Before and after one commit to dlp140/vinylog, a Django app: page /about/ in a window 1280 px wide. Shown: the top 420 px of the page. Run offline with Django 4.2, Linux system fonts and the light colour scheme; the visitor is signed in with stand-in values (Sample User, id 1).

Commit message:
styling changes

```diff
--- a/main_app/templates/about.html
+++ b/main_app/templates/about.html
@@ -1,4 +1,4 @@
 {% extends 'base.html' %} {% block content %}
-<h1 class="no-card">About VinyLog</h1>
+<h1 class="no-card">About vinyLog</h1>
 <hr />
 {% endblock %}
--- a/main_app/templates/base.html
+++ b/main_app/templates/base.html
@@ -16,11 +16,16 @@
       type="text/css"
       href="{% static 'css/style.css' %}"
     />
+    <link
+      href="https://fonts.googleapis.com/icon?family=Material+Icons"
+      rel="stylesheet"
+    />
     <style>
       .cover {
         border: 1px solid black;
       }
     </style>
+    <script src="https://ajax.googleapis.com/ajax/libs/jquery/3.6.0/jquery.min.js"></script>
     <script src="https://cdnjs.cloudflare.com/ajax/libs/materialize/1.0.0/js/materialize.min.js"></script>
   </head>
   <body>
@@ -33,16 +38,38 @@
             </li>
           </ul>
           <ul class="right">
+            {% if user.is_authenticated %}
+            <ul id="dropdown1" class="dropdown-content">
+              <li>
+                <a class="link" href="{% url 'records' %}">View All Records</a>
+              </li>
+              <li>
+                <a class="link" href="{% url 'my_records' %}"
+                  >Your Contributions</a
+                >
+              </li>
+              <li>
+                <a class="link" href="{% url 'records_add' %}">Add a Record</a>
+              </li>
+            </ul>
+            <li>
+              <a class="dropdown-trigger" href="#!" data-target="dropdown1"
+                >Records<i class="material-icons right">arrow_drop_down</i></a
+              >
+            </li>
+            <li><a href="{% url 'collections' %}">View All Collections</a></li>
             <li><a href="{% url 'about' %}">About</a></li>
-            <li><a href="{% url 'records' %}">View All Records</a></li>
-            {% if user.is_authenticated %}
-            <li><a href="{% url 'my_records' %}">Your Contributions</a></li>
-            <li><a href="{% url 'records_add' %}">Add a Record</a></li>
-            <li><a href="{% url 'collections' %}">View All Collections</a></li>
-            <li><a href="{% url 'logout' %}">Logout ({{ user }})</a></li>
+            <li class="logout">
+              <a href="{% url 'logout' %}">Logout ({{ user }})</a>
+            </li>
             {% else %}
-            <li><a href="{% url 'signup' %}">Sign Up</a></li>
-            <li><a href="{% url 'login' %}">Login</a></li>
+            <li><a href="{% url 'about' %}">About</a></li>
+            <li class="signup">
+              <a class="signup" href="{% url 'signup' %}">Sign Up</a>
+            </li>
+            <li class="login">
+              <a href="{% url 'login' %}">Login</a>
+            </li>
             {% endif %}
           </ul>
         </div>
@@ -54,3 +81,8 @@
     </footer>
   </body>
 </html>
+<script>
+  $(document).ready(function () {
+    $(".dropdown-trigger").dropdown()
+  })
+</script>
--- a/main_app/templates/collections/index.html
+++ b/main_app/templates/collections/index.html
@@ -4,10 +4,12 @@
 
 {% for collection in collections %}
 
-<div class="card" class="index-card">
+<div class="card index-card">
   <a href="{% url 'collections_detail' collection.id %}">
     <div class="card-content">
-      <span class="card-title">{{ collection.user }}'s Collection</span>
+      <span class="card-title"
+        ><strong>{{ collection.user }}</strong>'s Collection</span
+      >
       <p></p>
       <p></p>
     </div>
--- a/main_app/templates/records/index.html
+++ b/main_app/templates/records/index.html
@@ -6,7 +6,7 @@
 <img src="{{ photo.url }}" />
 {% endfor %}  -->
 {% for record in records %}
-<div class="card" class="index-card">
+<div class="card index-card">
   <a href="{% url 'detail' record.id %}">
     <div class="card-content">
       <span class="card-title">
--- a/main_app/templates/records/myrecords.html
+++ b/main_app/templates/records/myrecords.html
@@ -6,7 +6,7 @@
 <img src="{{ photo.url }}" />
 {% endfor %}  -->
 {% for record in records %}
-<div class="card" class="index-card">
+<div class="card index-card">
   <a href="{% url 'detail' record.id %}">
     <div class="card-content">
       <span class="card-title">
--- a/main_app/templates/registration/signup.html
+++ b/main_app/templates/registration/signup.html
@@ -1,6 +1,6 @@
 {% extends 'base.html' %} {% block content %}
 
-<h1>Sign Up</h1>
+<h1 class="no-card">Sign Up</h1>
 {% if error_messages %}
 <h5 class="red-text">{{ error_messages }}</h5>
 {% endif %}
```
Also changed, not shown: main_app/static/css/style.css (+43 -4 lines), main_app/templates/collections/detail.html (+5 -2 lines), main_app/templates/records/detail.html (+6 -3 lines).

--------------------------------

◆ AIM OF THE TASK ◆
Look through the entries above and report each line where the string "span" occurs.

◆ FINISHED EXERCISE ◆
-      <span class="card-title">{{ collection.user }}'s Collection</span>
+      <span class="card-title"
+        ><strong>{{ collection.user }}</strong>'s Collection</span
       <span class="card-title">
       <span class="card-title">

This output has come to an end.